We acknowledge the truth of this criticism. As teacher educators we are well aware that how we teach is not always compatible with what we teach. While this reality is often a concern to us in our work with preservice teachers, it struck us as especially important because we had been asked to teach an off-campus, whole language inservice course. Teaching whole language demanded that our methodology complement the course content. Because of this, we organized the class in concert with characteristics of a whole language environment: time, ownership, process, conferences, and resources (Butler and Turbill, 1984). Implementing these elements provided many challenges both for the students in the course and for us. The story that follows is our view of how these characteristics affected our students' experiences and our own.

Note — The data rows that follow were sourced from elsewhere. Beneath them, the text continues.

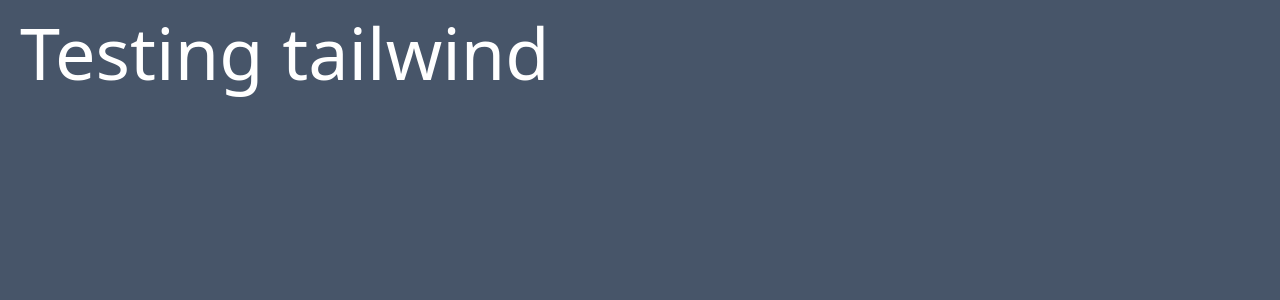
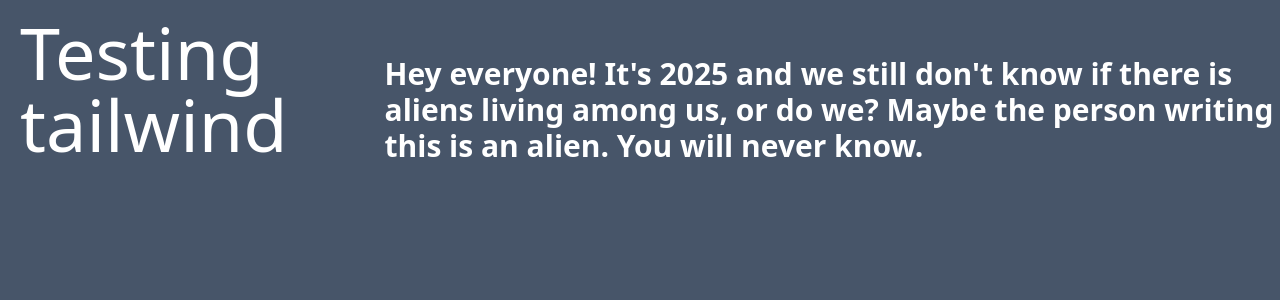
Before and after one commit to ChrisForti/react-logo-maker, a React (Vite) app: page / in a window 1280 px wide. Shown: the top 300 px of the page. Built offline with nearby package versions, Linux system fonts and the light colour scheme.

Commit message:
Startyed working mainpage content.

```diff
--- a/src/App.tsx
+++ b/src/App.tsx
@@ -1,9 +1,11 @@
 import { Header } from "./components/header";
+import { Main } from "./components/main";
 
 function App() {
   return (
     <div className="flex min-h-screen min-w-96 bg-slate-600 pt-4">
       <Header />
+      <Main />
     </div>
   );
 }
--- /dev/null
+++ b/src/components/main.tsx
@@ -0,0 +1,13 @@
+export function Main() {
+  return (
+    <div className="container mx-auto mt-10">
+      <div className="whitespace-normal text-white">
+        <h1 className="mb-6 text-3xl font-bold">
+          Hey everyone! It's 2025 and we still don't know if there is aliens
+          living among us, or do we? Maybe the person writing this is an alien.
+          You will never know.
+        </h1>
+      </div>
+    </div>
+  );
+}
```
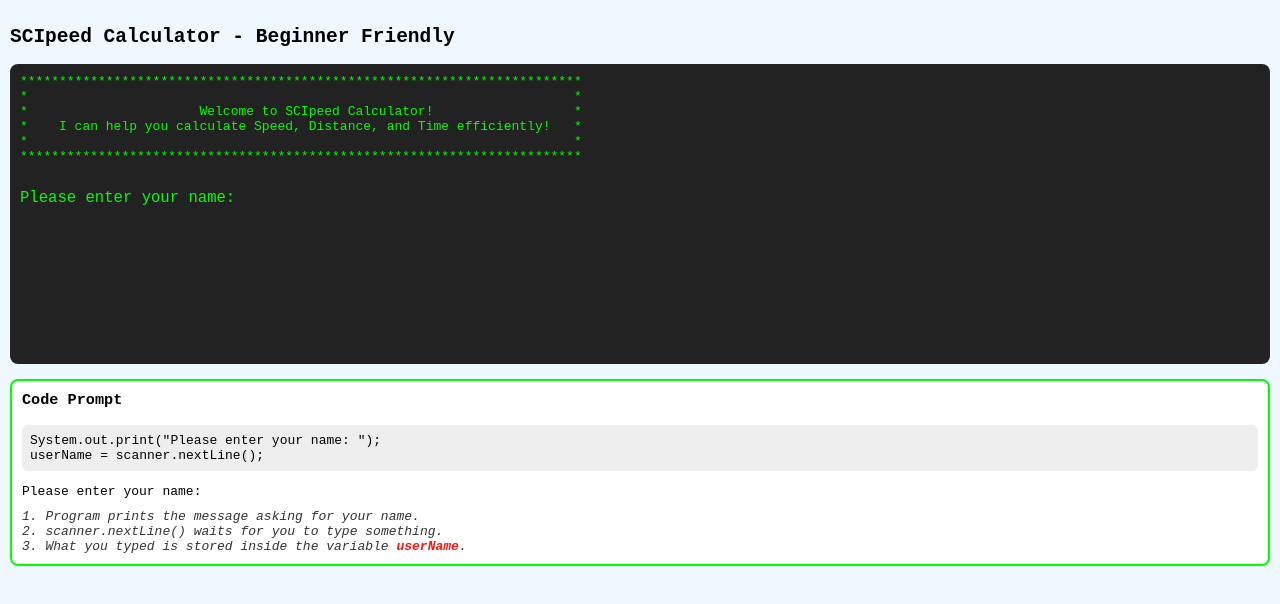
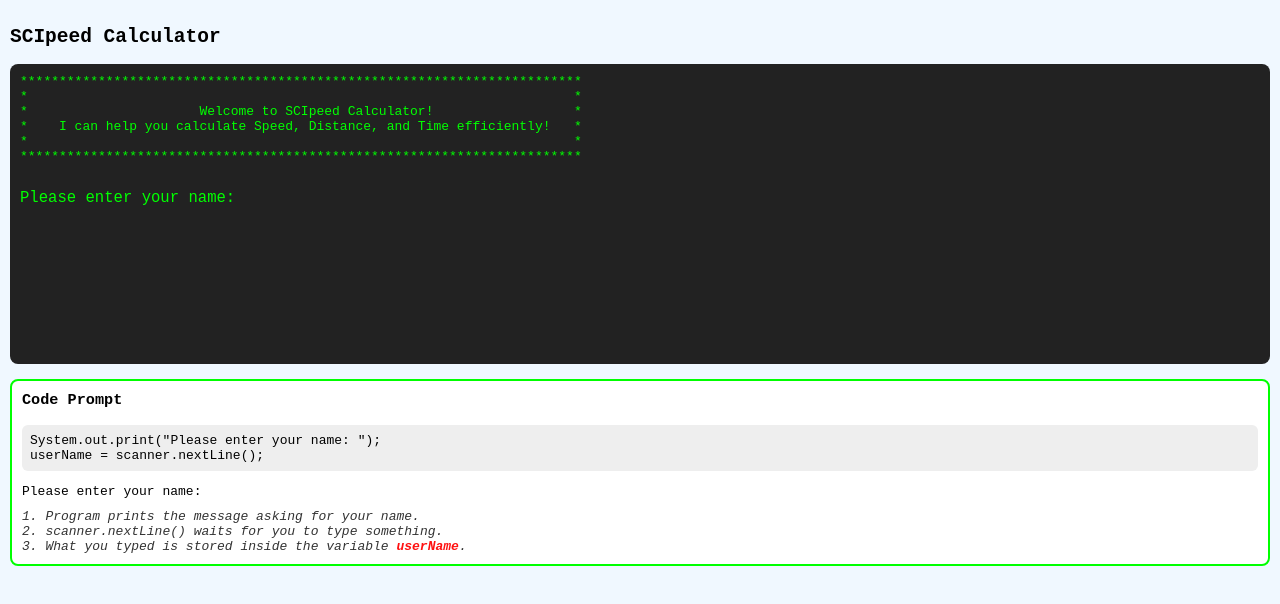
Before and after one commit to Mastery866/SCIpeedCalculator, a plain HTML site: page index.html in a window 1280 px wide. Drawn offline with Linux system fonts and the light colour scheme.

Commit message:
Add files via upload

```diff
--- a/index.html
+++ b/index.html
@@ -3,7 +3,7 @@
 <head>
 <meta charset="UTF-8" />
 <meta name="viewport" content="width=device-width, initial-scale=1.0"/>
-<title>SCIpeed Calculator</title>
+<title>SCIpeed Calculator - Beginner Friendly</title>
 <style>
   body {
     font-family: monospace;
@@ -96,7 +96,7 @@
 </div>
 
 <div id="content" style="display:none;">
-<h2>SCIpeed Calculator - Beginner Friendly</h2>
+<h2>SCIpeed Calculator</h2>
 <div id="console"></div>
 
 <!-- Code + Explanation -->
```
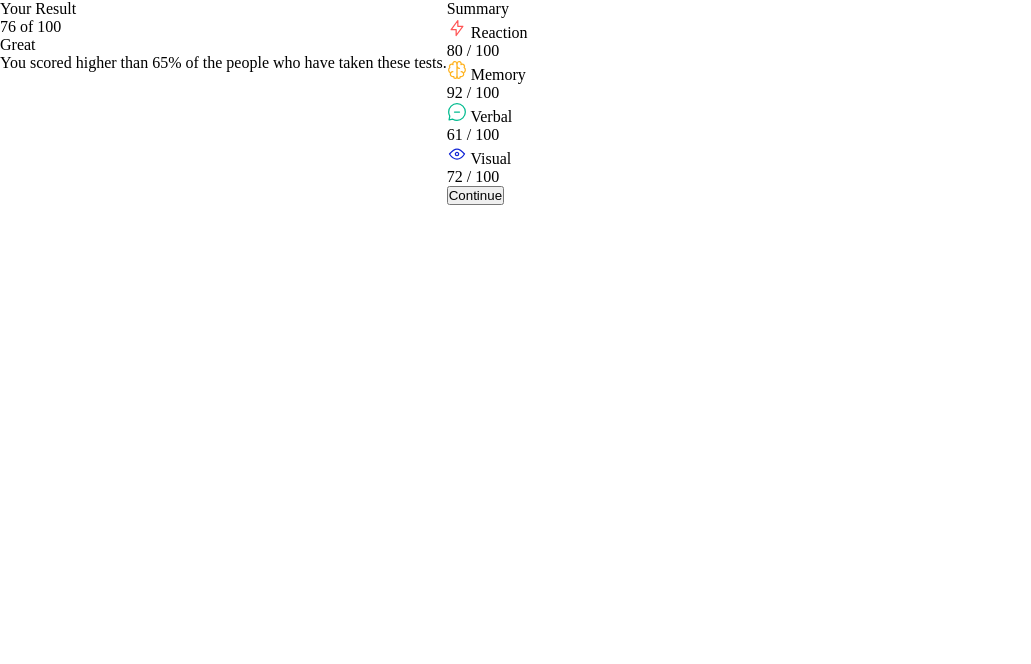
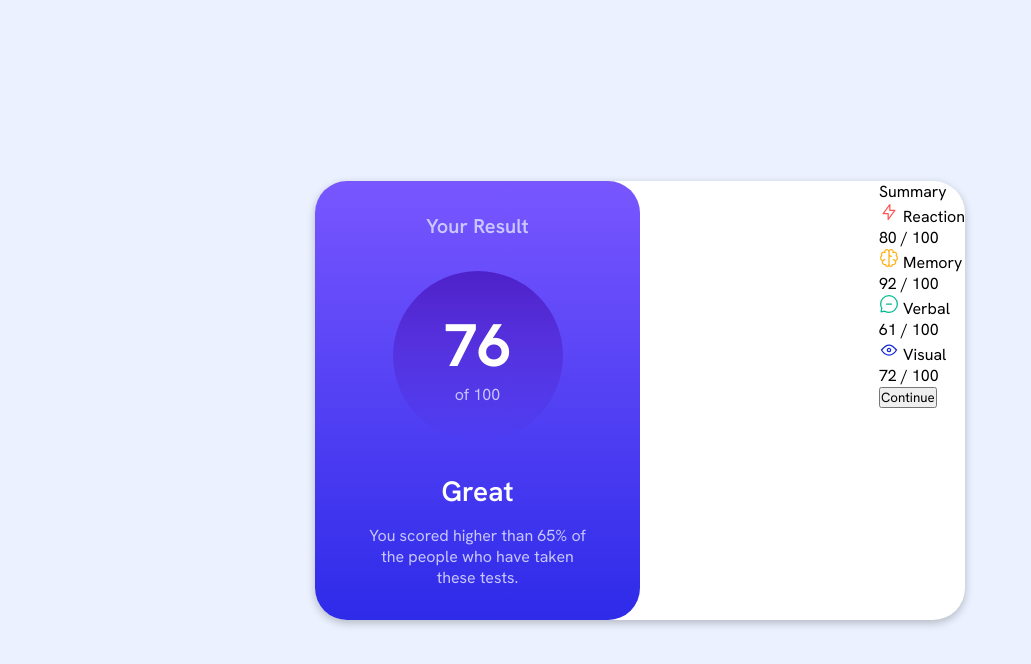
Before and after one commit to yoo-ssup/results-summary-component, a plain HTML site: page index.html in a window 1280 px wide. Shown: the whole page, without its empty margins (0-1031 px from the left). Drawn offline with Linux system fonts and the light colour scheme.

Commit message:
Results card styling

```diff
--- a/index.html
+++ b/index.html
@@ -12,6 +12,12 @@
       href="./assets/images/favicon-32x32.png"
     />
     <link rel="stylesheet" href="styles/main.css" />
+    <link rel="preconnect" href="https://fonts.googleapis.com" />
+    <link rel="preconnect" href="https://fonts.gstatic.com" crossorigin />
+    <link
+      href="https://fonts.googleapis.com/css2?family=Hanken+Grotesk:ital,wght@0,100..900;1,100..900&display=swap"
+      rel="stylesheet"
+    />
     <title>Frontend Mentor | Results summary component</title>
 
     <!-- Feel free to remove these styles or customise in your own stylesheet 👍 -->
@@ -29,8 +35,11 @@
     <div class="container">
       <div class="result">
         <p class="title">Your Result</p>
-        <p class="circle"><span>76</span> of 100</p>
-        <p>Great</p>
+        <div class="circle">
+          <h1>76</h1>
+          <p>of 100</p>
+        </div>
+        <p class="great">Great</p>
         <p>
           You scored higher than 65% of the people who have taken these tests.
         </p>
--- a/styles/main.css
+++ b/styles/main.css
@@ -1,13 +1,113 @@
+:root {
+  --Light-red: hsl(0, 100%, 67%);
+  --Orangey-yellow: hsl(39, 100%, 56%);
+  --Green-teal: hsl(166, 100%, 37%);
+  --Cobalt-blue: hsl(234, 85%, 45%);
+
+  /* Gradients */
+  --Light-slate-blue: hsl(252, 100%, 67%);
+  --Light-royal-blue: hsl(241, 81%, 54%);
+  /*Circle*/
+  --Violet-blue: hsla(256, 72%, 46%, 1);
+  --Persian-blue: hsla(241, 72%, 46%, 0);
+
+  /*Background*/
+  --White: hsl(0, 0%, 100%);
+  --Pale-blue: hsl(221, 100%, 96%);
+  --Light-lavender: hsl(241, 100%, 89%);
+  --Dark-gray-blue: hsl(224, 30%, 27%);
+}
+
 * {
   margin: 0;
   padding: 0;
   box-sizing: border-box;
+  font-family: "Hanken Grotesk", sans-serif;
 }
 
 body {
+  min-height: 100vh;
+  display: flex;
+  justify-content: center;
+  align-items: center;
+  background-color: var(--Pale-blue);
+}
+p {
+  font-size: 18px;
 }
 
 .container {
   display: flex;
-  width: 740px;
+  justify-content: space-between;
+  width: 650px;
+  box-shadow: rgba(0, 0, 0, 0.24) 0 3px 8px;
+  border-radius: 2rem;
+  background-color: var(--White);
+  /* padding: 2rem; */
 }
+
+/*Result Card */
+.result {
+  width: 50%;
+  background: linear-gradient(
+    to bottom,
+    var(--Light-slate-blue),
+    var(--Light-royal-blue)
+  );
+  padding: 2rem;
+  border-radius: 2rem;
+  color: var(--White);
+  display: flex;
+  flex-direction: column;
+  align-items: center;
+  gap: 1rem;
+}
+
+.result .title {
+  font-size: 20px;
+  font-weight: 600;
+  color: var(--Light-lavender);
+  margin-bottom: 1rem;
+}
+
+.result .circle {
+  height: 170px;
+  width: 170px;
+  border-radius: 50%;
+  display: flex;
+  flex-direction: column;
+  justify-content: center;
+  align-items: center;
+  background: linear-gradient(
+    to bottom,
+    var(--Violet-blue),
+    var(--Persian-blue)
+  );
+}
+
+.result .circle h1 {
+  font-size: 60px;
+  color: var(--White);
+}
+
+.result .circle p {
+  color: var(--Light-lavender);
+  font-size: 14px;
+}
+
+.result .great {
+  color: var(--White);
+  font-size: 28px;
+  font-weight: 600;
+  margin-top: 1rem;
+}
+
+.result p:last-child {
+  text-align: center;
+  width: 220px;
+  font-size: 16px;
+  color: var(--Light-lavender);
+}
+
+.summary {
+}
```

Prenn, M. C., & Scanlan, P. A. (1991). Teaching As We Are Taught: A Model for Whole Language Inservice. Reading Horizons: A Journal of Literacy and Language Arts, 31 (3). Retrieved from https://scholarworks.wmich.edu/reading_horizons/vol31/iss3/2